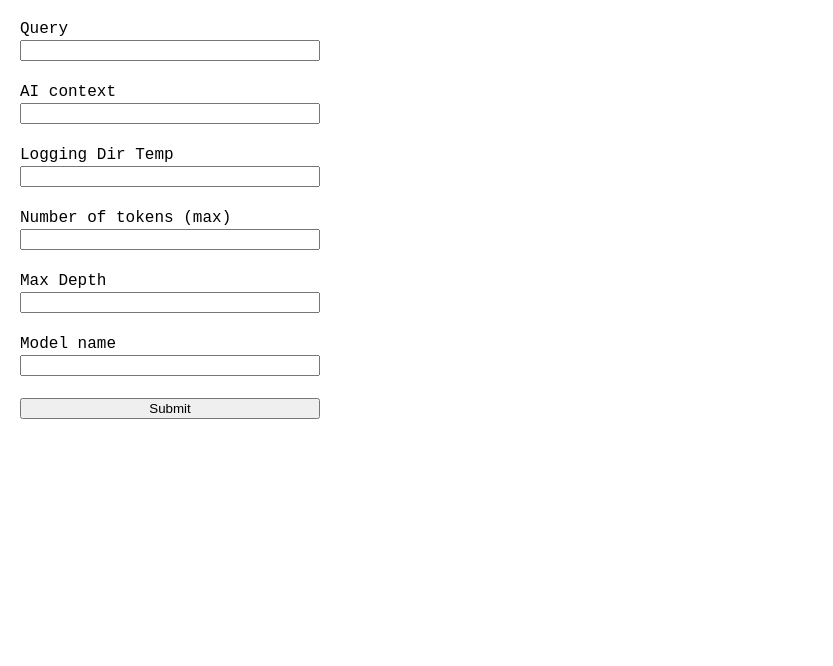
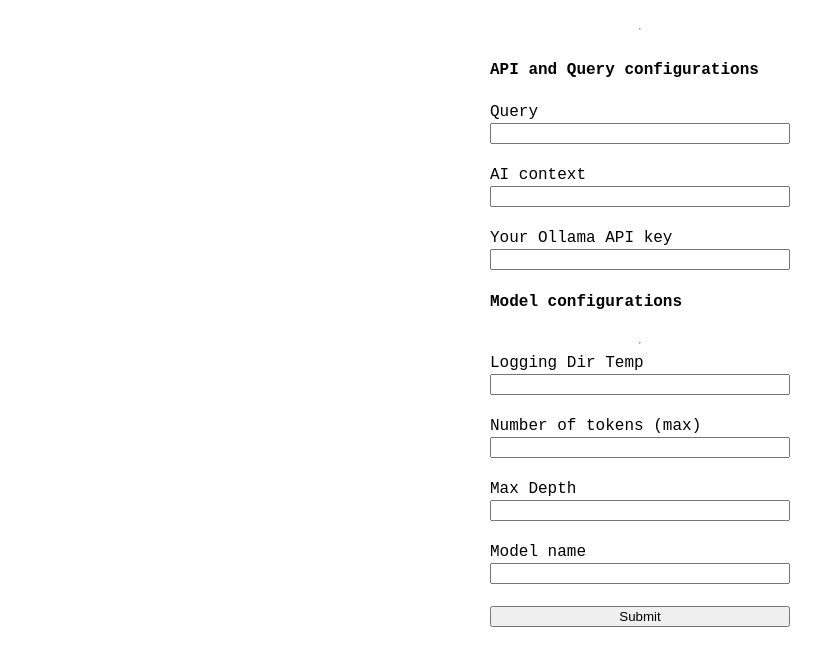
Before and after one commit to almeidaxavier-wq/api-ollama-reasoning, a Flask app: page /submit_question in a window 1280 px wide. Shown: the top 666 px of the page, without its empty margins (0-833 px from the left). Run offline with Flask 2, Linux system fonts and the light colour scheme; some libraries are stand-ins or nearby versions.

Commit message:
Added API Key functionality and changed the threading processing

```diff
--- a/api/model/reasoning.py
+++ b/api/model/reasoning.py
@@ -24,11 +24,12 @@ return SOLVED at end of the reponse ONLY in a certain conclusion, if there is fo
 """
 
 class Reasoning:
-    def __init__(self, max_width:int, max_depth:int, model_name:str="deepseek-v3.1:671b-cloud", n_tokens_default:int=100000):
+    def __init__(self, api_key:str, max_width:int, max_depth:int, model_name:str="deepseek-v3.1:671b-cloud", n_tokens_default:int=100000):
         self.max_width = max_width,
         self.max_depth = max_depth
         self.model = model_name
         self.n_tokens_default = n_tokens_default
+        self.api_key = api_key
 
     def reasoning_step(self, query:str, context:str, seq=None, init=True, depth=0, log_dir="log_dir_default"):
         if depth >= self.max_depth:
@@ -41,7 +42,7 @@ class Reasoning:
         prompt += generate_prompt(self.max_width) if init else continue_prompt(self.max_width)
 
         print('PROMPT', prompt, context, self.model, self.n_tokens_default, log_dir)
-        result = make_request_ollama_reasoning(model_name=self.model, prompt=prompt, context=context, n_tokens=self.n_tokens_default)
+        result = make_request_ollama_reasoning(api_key=self.api_key, model_name=self.model, prompt=prompt, context=context, n_tokens=self.n_tokens_default)
         context += "\n\n" + prompt
 
         if "SOLVED" in result:
--- a/app.py
+++ b/app.py
@@ -1,14 +1,12 @@
-from flask import Flask, render_template, redirect, url_for, request
+from flask import Flask, session, render_template, redirect, url_for, request
 from forms.user import SubmitQueryForm
 from forms.search import Search
 from markupsafe import Markup
 from markdown import markdown
 from database import db, upload_file, Upload
-from api.model.reasoning import Reasoning
 from dotenv import load_dotenv
 from background_processing_api import bp_processing
 import os
-import requests
 
 load_dotenv()
 
@@ -68,28 +66,31 @@ def load(log_dir:str):
 @app.route("/submit_question", methods=["GET", "POST"])
 async def submit_question():
     form = SubmitQueryForm()
-    if form.validate_on_submit():
+    if form.validate_on_submit() and request.method == 'POST':
         # Form validation and processing
 
         query = form.query.data
         context = form.context.data
+        api_key = form.api_key.data
         log_dir_temp = form.log_dir.data or 'default_log'
         n_tokens = form.n_tokens.data if form.n_tokens.data is not None else 100000 # Default value
         model_name = form.model_name.data if form.model_name.data else "deepseek-v3.1:671b-cloud"
         max_depth = form.max_depth.data
 
-        requests.post('http://localhost:5000'+url_for('process.run_model'), json={
+        json_code = {
+            'api_key': api_key,
             'query':query,
             'context':context,
-            'log_dir':log_dir_temp,
-            'n_tokens': n_tokens,
-            'model_name': model_name,
-            'max_depth': max_depth
+            'log_dir_temp':log_dir_temp,
+            'n_tokens':n_tokens,
+            'model_name':model_name,
+            'max_depth':max_depth,
+            'log_dir':log_dir_temp
 
-        }, headers={'Content-Type': 'application/json'})
+        }
 
-        # Generates and stores the raw data on database
-        return redirect(url_for('home'))
+        session['json'] = json_code
+        return redirect(url_for('process.run_model'))
 
     return render_template('form.html', form=form)
 
--- a/forms/user.py
+++ b/forms/user.py
@@ -5,6 +5,7 @@ from flask_wtf import FlaskForm
 class SubmitQueryForm(FlaskForm):
     query = StringField("Query ", validators=[DataRequired()])
     context = StringField("AI context ", validators=[DataRequired()])
+    api_key = StringField("Your Ollama API key", validators=[DataRequired()])
     log_dir = StringField("Logging Dir Temp", validators=[Optional()])
     n_tokens = IntegerField("Number of tokens (max)", validators=[Optional()])
     max_depth = IntegerField("Max Depth", validators=[DataRequired(), NumberRange(2, 20)])
--- a/static/css/main.css
+++ b/static/css/main.css
@@ -5,9 +5,14 @@ body {
 }
 
 .content{
+    width: 100%,
+    height: 100%,
     box-sizing:border-box;
     padding:20px;
     display:flex;
+
+    align-items:center;
+    justify-content:center;
     flex-direction:row;
     gap:8px;
 
--- a/templates/form.html
+++ b/templates/form.html
@@ -2,15 +2,19 @@
 {% block content %}
 <div class="content">
     <form action="" method="post">
+        <hr>
+        <h4>API and Query configurations</h4>
         {{form.hidden_tag()}}
         {{form.query.label}} {{form.query(size=80)}}<br>
         {{form.context.label}} {{form.context(size=80)}}<br>
+        {{form.api_key.label}} {{form.api_key(size=80)}}
+        <h4>Model configurations</h4>
+        <hr>
         {{form.log_dir.label}} {{form.log_dir(size=80)}}<br>
         {{form.n_tokens.label}} {{form.n_tokens()}}<br>
         {{form.max_depth.label}} {{form.max_depth}}<br>
         {{form.model_name.label}} {{form.model_name(size=80)}}<br>
         <input type="submit" value="Submit">
-
+    </form>
 </div>
-</form>
 {% endblock %}
```
Also changed, not shown: api/model/api_main.py (+5 -8 lines), background_processing_api.py (+16 -11 lines). Lines whose indentation alone changed are shown as unchanged.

→ **Task directions**:
Read the listing. Copy each line that has the word "static" in it.

→ **The answer**:
--- a/static/css/main.css
+++ b/static/css/main.css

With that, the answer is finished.